The government has been calling for dam operators to prepare the function for strategic release and actively manage water levels.

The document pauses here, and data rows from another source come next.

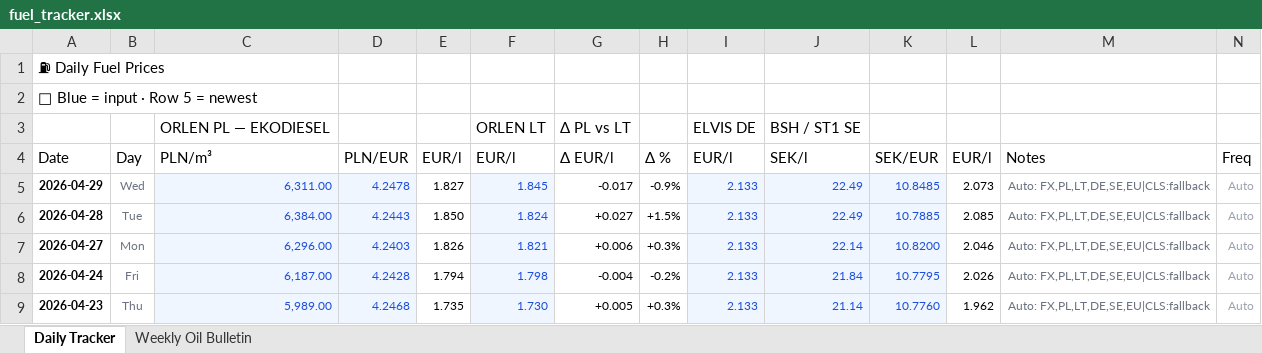
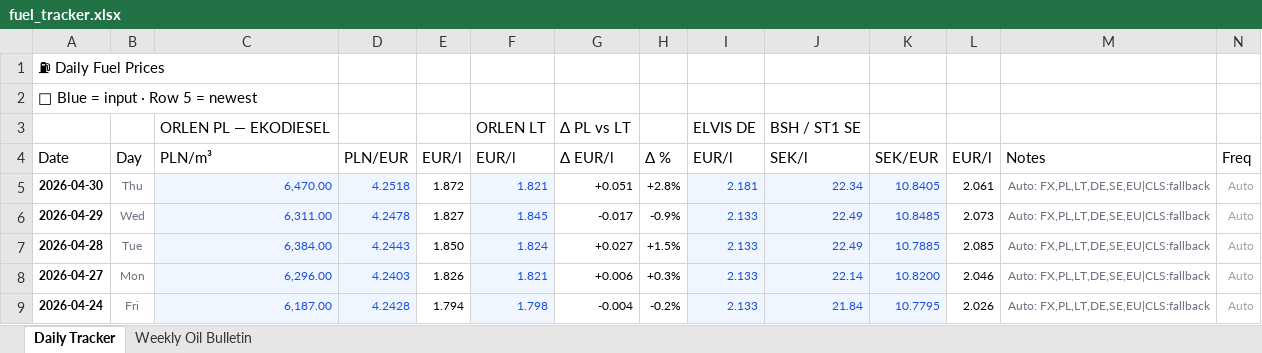
Before and after one commit to harkis123/Fuel-Tracker, an Excel workbook: fuel_tracker.xlsx, sheet Daily Tracker, drawn as a sheet; only a part is shown; the shorter side is filled out with more unchanged rows; values as stored, in another font and other column widths than the file's, no borders; the diff names each change by its address in the sheet, - before the commit and + after, or states it on an @@ line.

```diff
--- a/fuel_tracker.xlsx (sheet Daily Tracker)
+++ b/fuel_tracker.xlsx (sheet Daily Tracker)
+row 5: 2026-04-30 | Thu | 6,470.00 | 4.2518 | 1.872 | 1.821 | +0.051 | +2.8% | 2.181 | 22.34 | 10.8405 | 2.061 | Auto: FX,PL,LT,DE,SE,EU|CLS:fallback | Auto
```
Also changed, not shown: sheet Weekly Oil Bulletin, 1 other file.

But improvement work will likely cause various challenges including costs.

The survey, conducted last month, found that 246 out of 559 dams operated by 57 organizations throughout the country are able to pre-release water prior to forecast rainfall.

Forty-five bodies saying they have difficulty doing so cited reasons including the structures of existing dams, such as lacking discharge gates or having discharge conduits with weak drainage capacity.

One of the respondents said that if they pre-release water but have no rain, the resulting water shortage entails risks to farmers and water utility companies and negatively impacts society at large.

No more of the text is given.